HOW TO COMPLETE THIS TASK | Only a single number is expected: how many lines of the data hold the word "below".

(Stored items from a collection)
◇ ◇ ◇ ◇

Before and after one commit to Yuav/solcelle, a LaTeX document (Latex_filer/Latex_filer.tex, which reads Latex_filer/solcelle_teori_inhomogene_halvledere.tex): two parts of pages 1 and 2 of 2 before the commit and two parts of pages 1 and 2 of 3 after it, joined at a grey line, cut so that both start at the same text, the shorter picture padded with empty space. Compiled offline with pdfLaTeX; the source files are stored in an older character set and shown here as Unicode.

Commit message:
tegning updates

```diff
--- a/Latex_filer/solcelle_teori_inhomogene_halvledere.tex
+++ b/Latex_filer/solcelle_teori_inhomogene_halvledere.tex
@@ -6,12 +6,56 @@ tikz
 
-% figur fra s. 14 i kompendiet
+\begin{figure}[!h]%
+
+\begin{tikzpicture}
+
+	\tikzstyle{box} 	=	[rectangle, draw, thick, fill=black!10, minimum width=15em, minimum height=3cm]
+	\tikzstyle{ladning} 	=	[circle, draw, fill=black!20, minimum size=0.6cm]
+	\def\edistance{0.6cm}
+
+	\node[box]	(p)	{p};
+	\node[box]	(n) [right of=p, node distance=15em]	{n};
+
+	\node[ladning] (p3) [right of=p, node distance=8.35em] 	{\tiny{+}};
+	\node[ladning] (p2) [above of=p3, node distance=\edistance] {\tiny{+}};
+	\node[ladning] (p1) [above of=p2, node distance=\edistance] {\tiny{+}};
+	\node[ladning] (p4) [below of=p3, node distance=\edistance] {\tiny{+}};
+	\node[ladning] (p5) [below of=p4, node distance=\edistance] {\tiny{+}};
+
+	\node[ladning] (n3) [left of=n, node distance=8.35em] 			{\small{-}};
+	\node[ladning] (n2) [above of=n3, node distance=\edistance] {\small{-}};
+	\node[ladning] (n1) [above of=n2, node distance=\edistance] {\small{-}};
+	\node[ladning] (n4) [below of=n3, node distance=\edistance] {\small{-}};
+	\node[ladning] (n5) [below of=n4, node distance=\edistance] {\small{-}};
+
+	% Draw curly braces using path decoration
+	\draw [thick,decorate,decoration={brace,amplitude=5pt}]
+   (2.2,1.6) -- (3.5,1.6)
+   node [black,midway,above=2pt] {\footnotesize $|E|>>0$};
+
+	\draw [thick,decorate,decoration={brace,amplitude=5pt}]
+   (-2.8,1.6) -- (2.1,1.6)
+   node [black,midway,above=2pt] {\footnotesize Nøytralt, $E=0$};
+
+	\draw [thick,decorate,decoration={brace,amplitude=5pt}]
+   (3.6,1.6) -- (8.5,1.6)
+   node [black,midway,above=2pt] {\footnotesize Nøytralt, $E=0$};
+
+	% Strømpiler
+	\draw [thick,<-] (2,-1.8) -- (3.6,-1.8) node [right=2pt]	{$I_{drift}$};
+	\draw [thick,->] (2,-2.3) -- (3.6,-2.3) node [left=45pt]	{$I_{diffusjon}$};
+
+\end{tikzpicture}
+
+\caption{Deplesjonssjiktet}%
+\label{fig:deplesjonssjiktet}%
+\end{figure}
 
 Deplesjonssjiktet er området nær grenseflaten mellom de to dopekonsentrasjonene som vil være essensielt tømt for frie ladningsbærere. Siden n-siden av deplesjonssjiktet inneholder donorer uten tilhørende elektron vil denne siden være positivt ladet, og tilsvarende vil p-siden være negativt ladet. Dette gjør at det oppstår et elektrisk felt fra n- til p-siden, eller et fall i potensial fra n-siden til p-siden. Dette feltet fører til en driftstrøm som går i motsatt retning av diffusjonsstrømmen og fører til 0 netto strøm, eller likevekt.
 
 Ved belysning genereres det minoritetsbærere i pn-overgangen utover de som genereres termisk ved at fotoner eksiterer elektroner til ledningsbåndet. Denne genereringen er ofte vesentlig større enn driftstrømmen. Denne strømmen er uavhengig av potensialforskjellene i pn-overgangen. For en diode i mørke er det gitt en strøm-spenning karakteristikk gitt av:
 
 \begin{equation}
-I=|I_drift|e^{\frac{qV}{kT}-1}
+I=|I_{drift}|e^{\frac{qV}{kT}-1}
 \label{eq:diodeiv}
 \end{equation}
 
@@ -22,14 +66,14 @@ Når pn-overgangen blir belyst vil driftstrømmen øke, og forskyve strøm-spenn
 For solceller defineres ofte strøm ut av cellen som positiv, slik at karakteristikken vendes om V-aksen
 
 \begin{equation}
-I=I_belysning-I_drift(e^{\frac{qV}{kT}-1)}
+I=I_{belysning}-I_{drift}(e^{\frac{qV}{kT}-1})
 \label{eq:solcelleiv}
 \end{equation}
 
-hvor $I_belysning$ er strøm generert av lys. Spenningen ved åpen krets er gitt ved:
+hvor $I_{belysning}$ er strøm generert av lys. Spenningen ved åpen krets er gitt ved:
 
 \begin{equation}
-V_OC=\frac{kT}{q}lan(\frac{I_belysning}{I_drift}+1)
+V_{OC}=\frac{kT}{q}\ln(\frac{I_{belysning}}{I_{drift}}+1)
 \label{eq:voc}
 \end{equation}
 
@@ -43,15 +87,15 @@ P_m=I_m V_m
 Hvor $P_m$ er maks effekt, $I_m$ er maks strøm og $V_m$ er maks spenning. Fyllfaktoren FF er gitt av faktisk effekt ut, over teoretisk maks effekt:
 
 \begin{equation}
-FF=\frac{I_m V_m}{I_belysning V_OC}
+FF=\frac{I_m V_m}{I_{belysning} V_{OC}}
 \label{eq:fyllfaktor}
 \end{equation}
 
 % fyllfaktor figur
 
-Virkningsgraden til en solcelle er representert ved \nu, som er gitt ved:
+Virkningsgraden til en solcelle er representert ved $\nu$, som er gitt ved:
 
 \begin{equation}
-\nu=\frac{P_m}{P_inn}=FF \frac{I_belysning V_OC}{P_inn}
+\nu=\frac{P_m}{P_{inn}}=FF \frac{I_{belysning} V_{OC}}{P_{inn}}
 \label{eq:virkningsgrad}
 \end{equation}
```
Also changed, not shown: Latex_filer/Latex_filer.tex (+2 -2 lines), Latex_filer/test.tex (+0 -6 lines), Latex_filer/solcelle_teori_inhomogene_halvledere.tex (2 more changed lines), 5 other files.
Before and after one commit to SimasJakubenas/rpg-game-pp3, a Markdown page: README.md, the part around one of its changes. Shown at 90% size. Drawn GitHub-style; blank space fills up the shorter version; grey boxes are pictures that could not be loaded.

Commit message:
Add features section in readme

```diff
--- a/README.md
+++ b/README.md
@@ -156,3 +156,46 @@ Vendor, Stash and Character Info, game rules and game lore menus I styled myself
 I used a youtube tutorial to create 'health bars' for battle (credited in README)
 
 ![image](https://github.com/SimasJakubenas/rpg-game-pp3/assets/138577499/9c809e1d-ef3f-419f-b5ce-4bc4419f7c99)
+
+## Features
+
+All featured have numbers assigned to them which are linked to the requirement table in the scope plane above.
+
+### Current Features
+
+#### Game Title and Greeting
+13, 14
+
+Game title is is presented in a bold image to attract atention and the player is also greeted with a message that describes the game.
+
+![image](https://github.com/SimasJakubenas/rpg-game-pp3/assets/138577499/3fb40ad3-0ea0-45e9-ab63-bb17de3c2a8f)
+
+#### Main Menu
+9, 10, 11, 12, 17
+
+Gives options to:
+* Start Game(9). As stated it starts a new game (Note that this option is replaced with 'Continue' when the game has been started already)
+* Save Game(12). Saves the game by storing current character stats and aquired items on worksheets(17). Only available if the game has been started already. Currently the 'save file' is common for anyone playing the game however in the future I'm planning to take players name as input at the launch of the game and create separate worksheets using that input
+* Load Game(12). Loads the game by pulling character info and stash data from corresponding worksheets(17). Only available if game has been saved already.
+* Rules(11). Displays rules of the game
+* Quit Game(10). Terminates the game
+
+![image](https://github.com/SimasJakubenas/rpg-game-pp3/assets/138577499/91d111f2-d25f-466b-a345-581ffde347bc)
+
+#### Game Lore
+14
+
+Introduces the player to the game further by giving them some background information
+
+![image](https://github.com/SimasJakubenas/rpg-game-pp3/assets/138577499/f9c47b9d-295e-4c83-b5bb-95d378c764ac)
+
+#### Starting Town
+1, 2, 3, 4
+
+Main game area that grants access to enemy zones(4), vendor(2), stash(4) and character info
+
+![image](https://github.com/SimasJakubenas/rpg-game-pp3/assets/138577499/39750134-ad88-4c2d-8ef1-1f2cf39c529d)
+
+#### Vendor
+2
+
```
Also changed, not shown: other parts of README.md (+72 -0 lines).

◇ ◇ ◇ ◇

SOLUTION TO THIS TASK | 4